Chinese Immigration to America
San Francisco was (and still is) one of the largest Chinese-American communities in the United States. When immigrant groups settle in one area and create extensive social and economic structures, these areas are called enclaves. By the time the mothers in The Joy Luck Club (and Tan's own parents) arrived in California, there was a large and thriving Chines-American enclave.
The first wave of Chinese immigrants to the United States occurred in the latter half of the nineteenth century. Until the passage of the Chinese Exclusion Act of 1882, which was designed to limit the numbers of Chinese entering the country and prevented those already here from becoming citizens, as many as 30,000 a year arrived in the United States from mainland China.
These immigrants were almost exclusively male and ‘‘only the hardest, dirtiest, most menial jobs were open to them,’’ according to social historian Thomas Sowell. They built most of the railroad across the Sierra and took on the dangerous jobs of strike-breakers in the mines. Nonetheless, they maintained strong social ties and were able to establish economic structures such as mutual aid societies and credit unions.
When the Chinese Exclusion Act was finally repealed in 1943, more women arrived from China and the sex imbalance (and seedy reputation) of Chinatowns improved. The population of Chinese Americans began to rise and by 1950 it was higher than its earlier peak in 1890. These children, like Jing-mei in "Two Kinds'' were often expected to make significant strides up the American social and economic ladder.
Although they escaped the anti-Chinese laws and overt prejudice that faced earlier generations, they still encountered a whole range of difficulties associated with biculturalism: ‘‘cultural dislocation; the problems and challenges of integrating two cultures; intergenerational struggles within immigrant families; the conflict between acculturation and adherence to an ancestral tradition, and between assimilation and parochialism,’’ in Huntley's words.
Asian American Literature
The conflicts and tensions associated with bi-culturalism are a recurring theme of Asian-American literature. Tan's unique contribution to the literature is the articulation of the Chinese-American woman's voice. Critics and social historians have noted that Chinese women are acculturated to silence and are unlikely to speak or write publicly about private experience.
Chinese-American women writers, in Huntley's estimation, ‘‘have been largely but inadvertently responsible for the new and sudden popularity of Asian-American writing, a development made even more startling because Chinese woman were an almost invisible minority in American society until the early 1950s.’’
Following the lead of Maxine Hong Kingston, Tan developed literary and narrative techniques like the use of the talk story that allowed the individual experiences of the older generation of women to be expressed in mythic and symbolic terms.
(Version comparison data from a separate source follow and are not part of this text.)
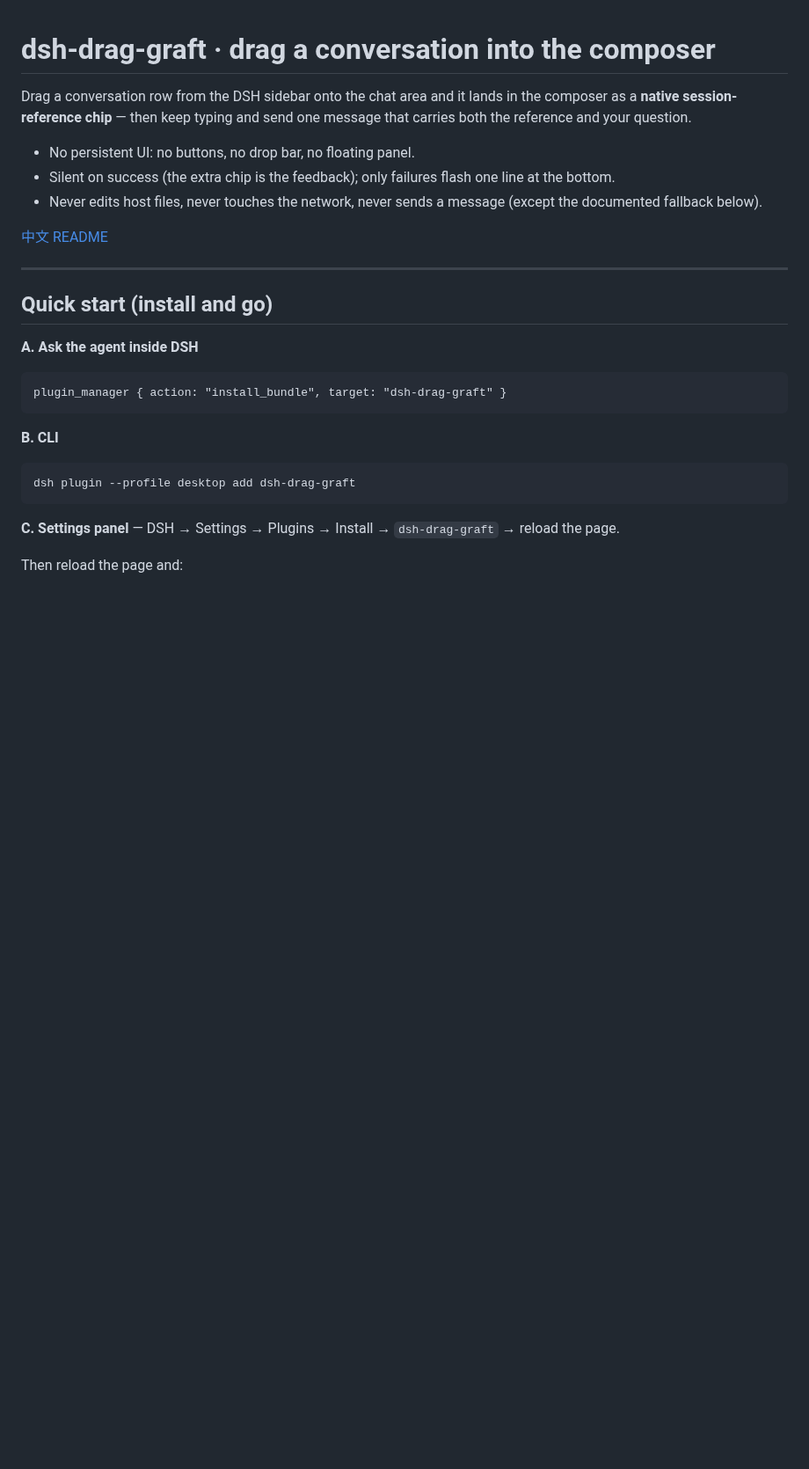
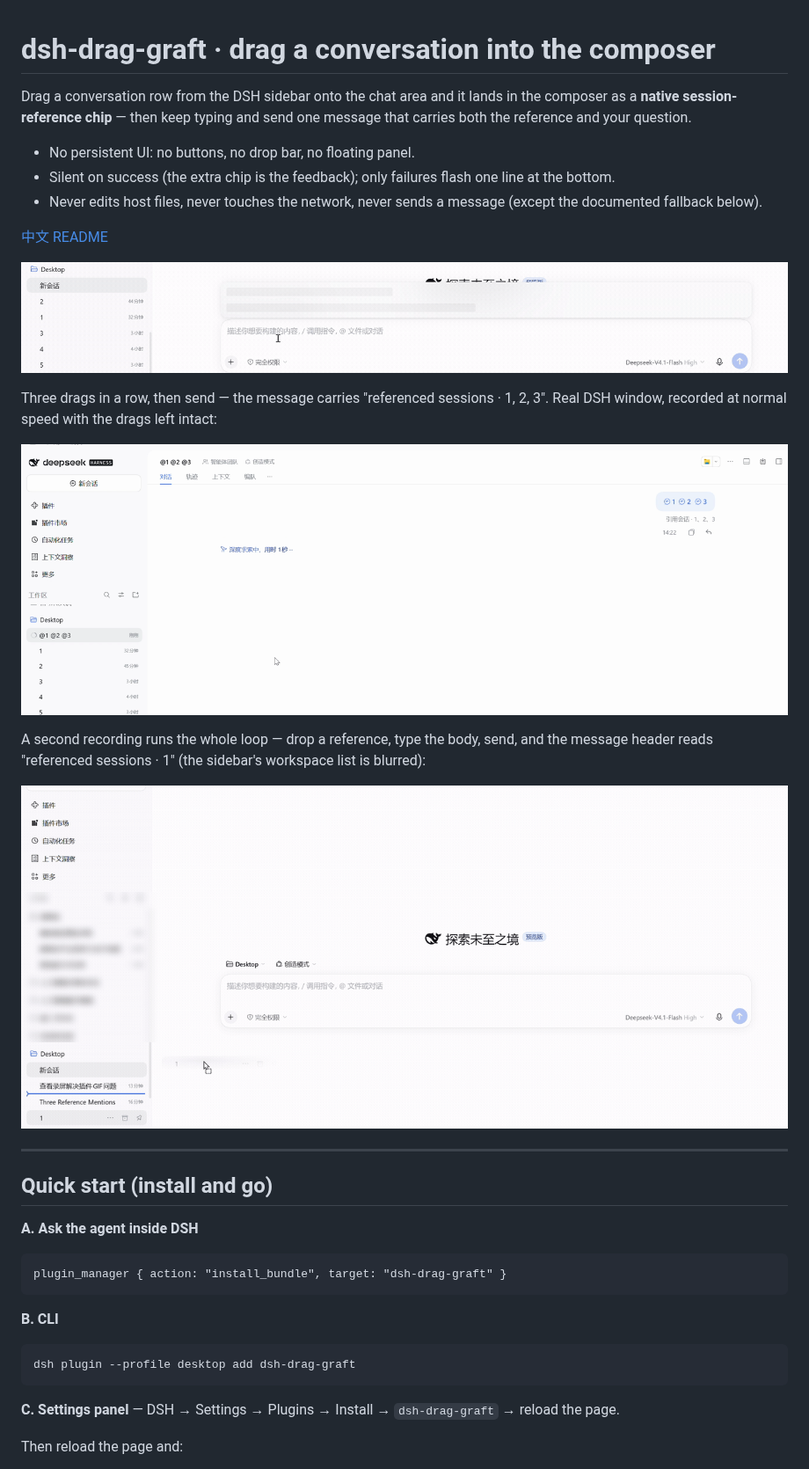
Before and after one commit to yoyococo1234/dsh-drag-graft, a Markdown page: README_EN.md, the part around the change. Shown at 88% size. GitHub-like rendering; pictures changed too: assets/demo-drag.gif (added), assets/demo-full-flow.gif (added), assets/shot-references.png (added); blank space fills up the shorter version.

```diff
--- a/README_EN.md
+++ b/README_EN.md
@@ -9,6 +9,18 @@ reference and your question.
 - Never edits host files, never touches the network, never sends a message (except the documented fallback below).
 
 [中文 README](README.md)
+
+![Drag a conversation row from the sidebar, drop it, and a native reference chip appears in the composer](assets/demo-drag.gif)
+
+Three drags in a row, then send — the message carries "referenced sessions · 1, 2, 3". Real DSH window,
+recorded at normal speed with the drags left intact:
+
+![After sending: one message referencing sessions 1, 2 and 3](assets/shot-references.png)
+
+A second recording runs the whole loop — drop a reference, type the body, send, and the message header
+reads "referenced sessions · 1" (the sidebar's workspace list is blurred):
+
+![Full loop: the reference chip sits in the composer, the body is typed, and the sent message header reads "referenced sessions · 1"](assets/demo-full-flow.gif)
 
 ---
 
```
Also changed, not shown: README.md (+12 -0 lines), 1 other file.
Tan's other major contribution to the genre is the use of many narrators in a single text, a device that Hong Kingston had already introduced American readers to in The Woman Warrior: Memoirs of a Girlhood Among Ghosts.
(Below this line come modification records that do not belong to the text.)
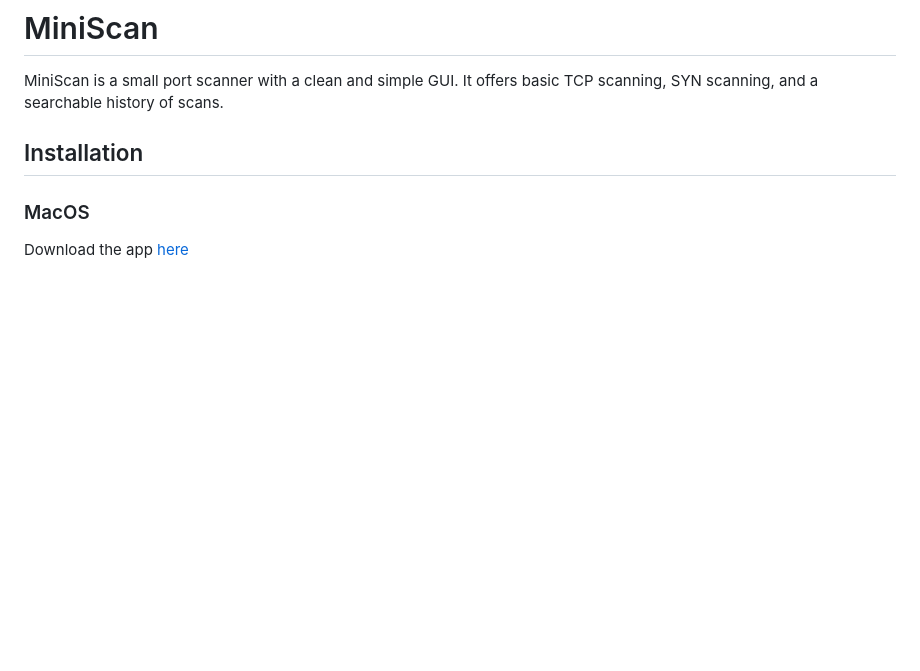
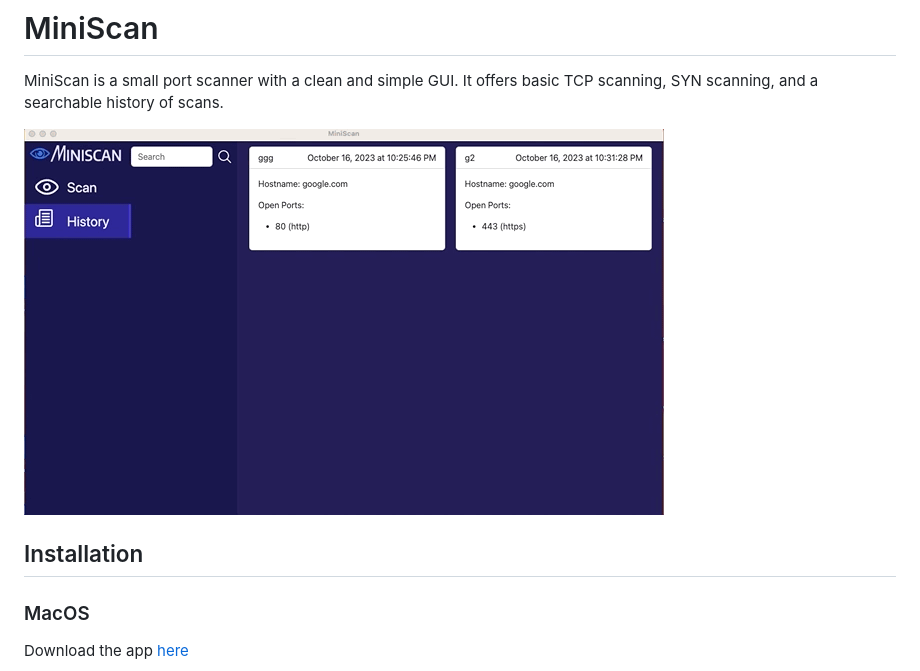
Before and after one commit to emrazik/MiniScan, a Markdown page: README.md, the part around the change. Rendered like a GitHub page; pictures changed too: MiniScanExample.gif (added); blank space fills up the shorter version.

Commit message:
add gif of example usage

```diff
--- a/README.md
+++ b/README.md
@@ -1,5 +1,7 @@
 # MiniScan
 MiniScan is a small port scanner with a clean and simple GUI. It offers basic TCP scanning, SYN scanning, and a searchable history of scans.
+
+![](https://github.com/emrazik/MiniScan/blob/main/MiniScanExample.gif)
 
 ## Installation
 ### MacOS
```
Despite her identification with other Asian-American writers and the subject matter of her work, Tan is reluctant to be seen as a writer of ethnic American literature. In an interview in online magazine Salon, Tan explained her position. "Placing on writers the responsibility to represent a culture is an onerous burden. Someone who writes fiction is not necessarily writing a depiction of any generalized group, they're writing a very specific story.’’ Nevertheless, the commercial and critical success of Tan's work is often credited with sparking a new interest among publishers and readers in Asian-American writing.
Amy Tan's "Two Kinds" is the last story in the second of four sections of her immensely successful first book, The Joy Luck Club. Tan...
(The entire section is 1,407 words.)